### Work request
Report each line of the entries that includes "static" by copying it.

Data supplied: Begin

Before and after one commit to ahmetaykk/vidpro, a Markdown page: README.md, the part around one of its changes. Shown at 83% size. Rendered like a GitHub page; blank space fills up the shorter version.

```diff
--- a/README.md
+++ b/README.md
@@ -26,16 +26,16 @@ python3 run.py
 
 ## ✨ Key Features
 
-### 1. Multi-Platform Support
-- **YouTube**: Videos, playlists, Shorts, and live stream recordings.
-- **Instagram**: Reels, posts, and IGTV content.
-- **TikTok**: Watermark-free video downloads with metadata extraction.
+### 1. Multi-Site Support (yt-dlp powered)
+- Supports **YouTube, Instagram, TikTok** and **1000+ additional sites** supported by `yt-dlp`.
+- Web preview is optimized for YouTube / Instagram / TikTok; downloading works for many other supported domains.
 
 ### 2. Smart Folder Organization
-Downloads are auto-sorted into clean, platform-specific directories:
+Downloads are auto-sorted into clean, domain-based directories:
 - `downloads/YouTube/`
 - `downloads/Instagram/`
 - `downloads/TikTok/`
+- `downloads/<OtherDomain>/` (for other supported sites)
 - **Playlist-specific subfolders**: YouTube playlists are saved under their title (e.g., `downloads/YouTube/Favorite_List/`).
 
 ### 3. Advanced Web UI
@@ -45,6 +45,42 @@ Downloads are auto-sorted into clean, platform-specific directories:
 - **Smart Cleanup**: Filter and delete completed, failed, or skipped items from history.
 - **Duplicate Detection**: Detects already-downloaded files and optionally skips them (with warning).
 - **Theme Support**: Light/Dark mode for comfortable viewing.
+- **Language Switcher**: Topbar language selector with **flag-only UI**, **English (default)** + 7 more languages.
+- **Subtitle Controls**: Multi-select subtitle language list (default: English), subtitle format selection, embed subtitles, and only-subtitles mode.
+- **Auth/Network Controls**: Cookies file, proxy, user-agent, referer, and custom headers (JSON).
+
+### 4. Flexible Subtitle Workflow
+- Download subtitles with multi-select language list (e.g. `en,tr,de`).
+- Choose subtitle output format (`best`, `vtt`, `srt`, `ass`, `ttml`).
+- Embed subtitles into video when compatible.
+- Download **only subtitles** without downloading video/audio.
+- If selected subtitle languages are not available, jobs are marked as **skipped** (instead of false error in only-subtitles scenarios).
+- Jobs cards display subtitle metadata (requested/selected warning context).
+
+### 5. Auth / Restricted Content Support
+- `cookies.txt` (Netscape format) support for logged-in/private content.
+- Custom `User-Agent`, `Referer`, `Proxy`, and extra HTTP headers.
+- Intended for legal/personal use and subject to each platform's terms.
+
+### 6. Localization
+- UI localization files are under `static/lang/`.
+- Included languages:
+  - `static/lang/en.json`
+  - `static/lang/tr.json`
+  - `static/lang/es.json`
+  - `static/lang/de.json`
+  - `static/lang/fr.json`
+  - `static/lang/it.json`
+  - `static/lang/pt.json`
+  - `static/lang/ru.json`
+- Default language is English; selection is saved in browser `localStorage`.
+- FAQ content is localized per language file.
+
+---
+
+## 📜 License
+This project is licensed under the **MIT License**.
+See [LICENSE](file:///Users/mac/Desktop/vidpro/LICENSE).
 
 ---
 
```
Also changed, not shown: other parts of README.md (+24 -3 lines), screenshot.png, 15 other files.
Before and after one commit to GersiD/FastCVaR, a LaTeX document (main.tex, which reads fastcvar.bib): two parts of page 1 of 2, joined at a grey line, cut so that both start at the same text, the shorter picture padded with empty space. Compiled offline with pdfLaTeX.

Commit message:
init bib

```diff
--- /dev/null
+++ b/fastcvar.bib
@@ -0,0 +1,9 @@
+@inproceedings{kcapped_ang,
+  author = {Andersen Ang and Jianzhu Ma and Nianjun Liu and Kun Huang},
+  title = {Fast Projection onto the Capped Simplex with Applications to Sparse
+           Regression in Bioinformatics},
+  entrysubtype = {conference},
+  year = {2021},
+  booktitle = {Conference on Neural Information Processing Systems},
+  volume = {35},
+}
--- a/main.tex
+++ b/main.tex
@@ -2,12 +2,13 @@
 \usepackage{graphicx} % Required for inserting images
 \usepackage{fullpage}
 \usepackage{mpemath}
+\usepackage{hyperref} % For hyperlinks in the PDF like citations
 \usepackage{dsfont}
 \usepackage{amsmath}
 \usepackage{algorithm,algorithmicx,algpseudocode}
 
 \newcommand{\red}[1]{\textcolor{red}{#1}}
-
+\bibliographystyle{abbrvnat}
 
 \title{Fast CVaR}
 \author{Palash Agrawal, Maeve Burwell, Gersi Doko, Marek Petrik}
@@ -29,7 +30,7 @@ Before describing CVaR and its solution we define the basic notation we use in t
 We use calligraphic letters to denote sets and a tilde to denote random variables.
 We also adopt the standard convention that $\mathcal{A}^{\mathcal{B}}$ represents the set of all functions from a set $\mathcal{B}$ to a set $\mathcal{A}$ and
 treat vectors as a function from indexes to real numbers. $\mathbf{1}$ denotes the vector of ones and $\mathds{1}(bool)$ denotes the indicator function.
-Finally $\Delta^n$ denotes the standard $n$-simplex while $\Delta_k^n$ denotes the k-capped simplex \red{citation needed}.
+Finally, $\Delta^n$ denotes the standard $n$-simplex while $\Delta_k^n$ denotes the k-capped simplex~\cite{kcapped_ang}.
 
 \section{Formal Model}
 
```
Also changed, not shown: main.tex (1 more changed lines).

Data supplied: End

### Exercise output
+- UI localization files are under `static/lang/`.
+  - `static/lang/en.json`
+  - `static/lang/tr.json`
+  - `static/lang/es.json`
+  - `static/lang/de.json`
+  - `static/lang/fr.json`
+  - `static/lang/it.json`
+  - `static/lang/pt.json`
+  - `static/lang/ru.json`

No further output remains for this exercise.